═════ Records for the task
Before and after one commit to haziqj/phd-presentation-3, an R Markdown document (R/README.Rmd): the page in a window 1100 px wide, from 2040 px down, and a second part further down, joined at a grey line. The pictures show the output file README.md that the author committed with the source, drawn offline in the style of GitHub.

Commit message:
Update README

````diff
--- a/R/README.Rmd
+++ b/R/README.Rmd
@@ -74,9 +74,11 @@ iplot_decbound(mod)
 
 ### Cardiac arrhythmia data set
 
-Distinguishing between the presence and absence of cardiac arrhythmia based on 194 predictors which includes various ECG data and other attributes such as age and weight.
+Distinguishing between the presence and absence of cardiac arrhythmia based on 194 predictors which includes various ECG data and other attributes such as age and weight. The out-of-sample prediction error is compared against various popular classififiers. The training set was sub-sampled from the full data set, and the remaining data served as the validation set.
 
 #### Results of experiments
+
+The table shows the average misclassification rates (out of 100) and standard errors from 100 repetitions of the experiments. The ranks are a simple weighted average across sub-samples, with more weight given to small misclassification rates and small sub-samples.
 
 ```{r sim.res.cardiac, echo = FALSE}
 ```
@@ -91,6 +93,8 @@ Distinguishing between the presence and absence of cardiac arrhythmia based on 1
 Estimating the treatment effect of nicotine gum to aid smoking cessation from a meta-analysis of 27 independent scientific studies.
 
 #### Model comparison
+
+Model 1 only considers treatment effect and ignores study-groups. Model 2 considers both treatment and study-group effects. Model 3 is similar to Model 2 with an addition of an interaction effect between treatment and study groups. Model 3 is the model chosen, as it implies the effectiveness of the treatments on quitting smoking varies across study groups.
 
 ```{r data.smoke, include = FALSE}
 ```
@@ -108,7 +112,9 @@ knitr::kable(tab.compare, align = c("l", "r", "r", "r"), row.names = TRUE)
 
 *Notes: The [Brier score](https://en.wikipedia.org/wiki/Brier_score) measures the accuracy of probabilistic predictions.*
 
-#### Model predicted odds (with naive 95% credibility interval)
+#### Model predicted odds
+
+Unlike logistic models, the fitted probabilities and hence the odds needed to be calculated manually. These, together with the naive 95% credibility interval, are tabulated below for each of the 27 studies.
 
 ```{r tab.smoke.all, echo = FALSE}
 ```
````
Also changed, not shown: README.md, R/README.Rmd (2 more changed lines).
══════════
# What is expected
Filter the records for lines holding the string "such". Copy each one.

# Worked solution
-Distinguishing between the presence and absence of cardiac arrhythmia based on 194 predictors which includes various ECG data and other attributes such as age and weight.
+Distinguishing between the presence and absence of cardiac arrhythmia based on 194 predictors which includes various ECG data and other attributes such as age and weight. The out-of-sample prediction error is compared against various popular classififiers. The training set was sub-sampled from the full data set, and the remaining data served as the validation set.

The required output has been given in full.